::: Exercise inputs :::
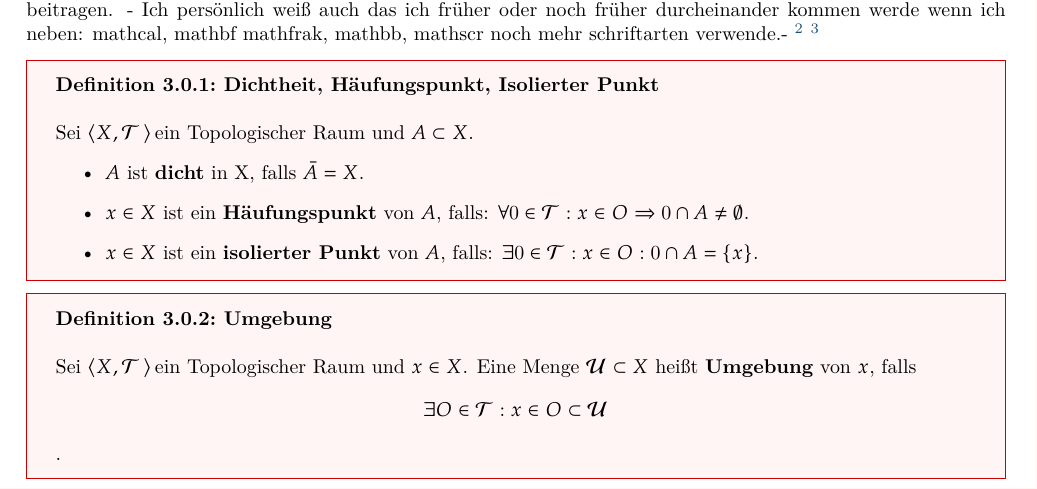
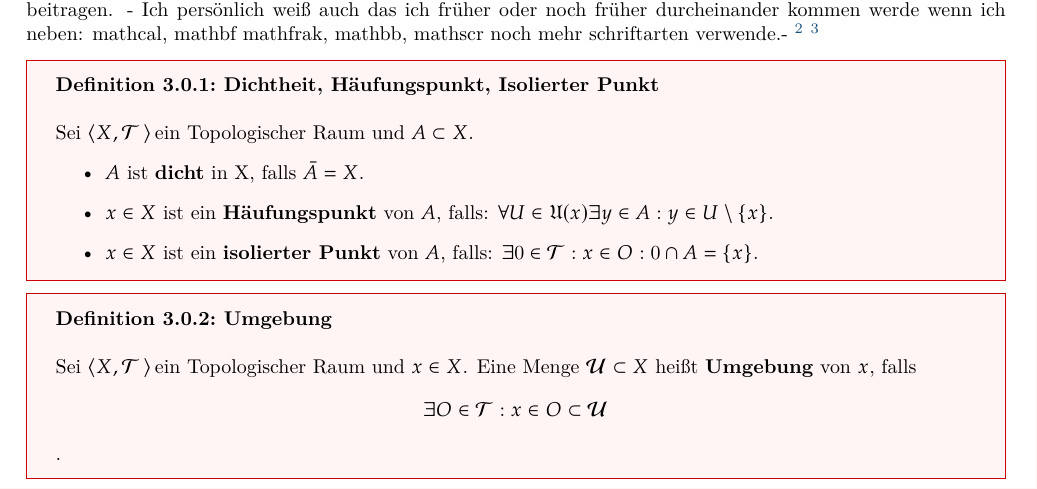
Before and after one commit to Haupt-Tu-Wien/Analysis_3, a LaTeX thesis (ANA_3.tex, which reads lecture/2025_10_13.tex): part of page 10 of 18, cut so that both start at the same text. Compiled offline with XeLaTeX.

Commit message:
häufungspunkt

```diff
--- a/lecture/2025_10_13.tex
+++ b/lecture/2025_10_13.tex
@@ -30,7 +30,7 @@ mathcal{}, mathbf{} mathfrak{}, mathbb{}, mathscr{} noch mehr schriftarten verwe
 \begin{itemize}
     \item $A$ ist \textbf{dicht} in X, falls $\bar{A} = X$.
     \item $x \in X$ ist ein \textbf{Häufungspunkt} von $A$, falls:
-     $\forall 0 \in \mathcal{T} : x \in O \Rightarrow 0 \cap A \neq \emptyset$.
+     $\forall U \in \mathfrak U(x) \exists y \in A : y \in U \setminus \{ x \}$.
     \item $x \in X$ ist ein \textbf{isolierter Punkt} von $A$, falls:
      $\exists 0 \in \mathcal{T} : x \in O : 0 \cap A = \{x\}$.
 \end{itemize}
```
Also changed, not shown: ANA_3.pdf.
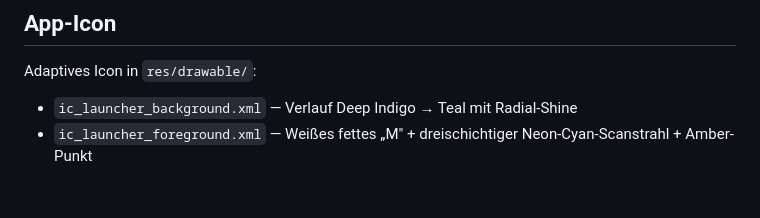
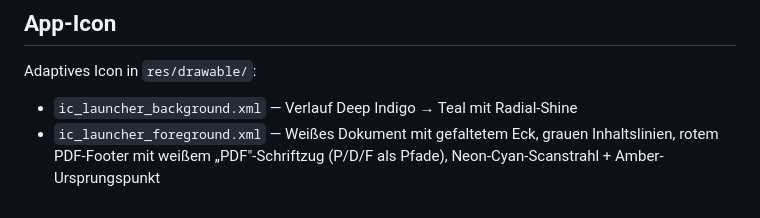
Before and after one commit to meuse24/PDF_Scanner, a Markdown page: CLAUDE.md, the part around the change. Drawn GitHub-style.

Commit message:
Update CLAUDE.md: correct icon description after PDF redesign
Co-Authored-By: Claude Sonnet 4.6 <noreply@anthropic.com>

```diff
--- a/CLAUDE.md
+++ b/CLAUDE.md
@@ -108,4 +108,4 @@ In `gradle.properties` ist `android.disallowKotlinSourceSets=false` gesetzt —
 
 Adaptives Icon in `res/drawable/`:
 - `ic_launcher_background.xml` — Verlauf Deep Indigo → Teal mit Radial-Shine
-- `ic_launcher_foreground.xml` — Weißes fettes „M" + dreischichtiger Neon-Cyan-Scanstrahl + Amber-Punkt
+- `ic_launcher_foreground.xml` — Weißes Dokument mit gefaltetem Eck, grauen Inhaltslinien, rotem PDF-Footer mit weißem „PDF"-Schriftzug (P/D/F als Pfade), Neon-Cyan-Scanstrahl + Amber-Ursprungspunkt
```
:::
**Task directions:** Everything in the listing above is to be given again exactly, apart from the pictures.

**Problem solution:**
Before and after one commit to Haupt-Tu-Wien/Analysis_3, a LaTeX thesis (ANA_3.tex, which reads lecture/2025_10_13.tex): part of page 10 of 18, cut so that both start at the same text. Compiled offline with XeLaTeX.

Commit message:
häufungspunkt

```diff
--- a/lecture/2025_10_13.tex
+++ b/lecture/2025_10_13.tex
@@ -30,7 +30,7 @@ mathcal{}, mathbf{} mathfrak{}, mathbb{}, mathscr{} noch mehr schriftarten verwe
 \begin{itemize}
     \item $A$ ist \textbf{dicht} in X, falls $\bar{A} = X$.
     \item $x \in X$ ist ein \textbf{Häufungspunkt} von $A$, falls:
-     $\forall 0 \in \mathcal{T} : x \in O \Rightarrow 0 \cap A \neq \emptyset$.
+     $\forall U \in \mathfrak U(x) \exists y \in A : y \in U \setminus \{ x \}$.
     \item $x \in X$ ist ein \textbf{isolierter Punkt} von $A$, falls:
      $\exists 0 \in \mathcal{T} : x \in O : 0 \cap A = \{x\}$.
 \end{itemize}
```
Also changed, not shown: ANA_3.pdf.
Before and after one commit to meuse24/PDF_Scanner, a Markdown page: CLAUDE.md, the part around the change. Drawn GitHub-style.

Commit message:
Update CLAUDE.md: correct icon description after PDF redesign
Co-Authored-By: Claude Sonnet 4.6 <noreply@anthropic.com>

```diff
--- a/CLAUDE.md
+++ b/CLAUDE.md
@@ -108,4 +108,4 @@ In `gradle.properties` ist `android.disallowKotlinSourceSets=false` gesetzt —
 
 Adaptives Icon in `res/drawable/`:
 - `ic_launcher_background.xml` — Verlauf Deep Indigo → Teal mit Radial-Shine
-- `ic_launcher_foreground.xml` — Weißes fettes „M" + dreischichtiger Neon-Cyan-Scanstrahl + Amber-Punkt
+- `ic_launcher_foreground.xml` — Weißes Dokument mit gefaltetem Eck, grauen Inhaltslinien, rotem PDF-Footer mit weißem „PDF"-Schriftzug (P/D/F als Pfade), Neon-Cyan-Scanstrahl + Amber-Ursprungspunkt
```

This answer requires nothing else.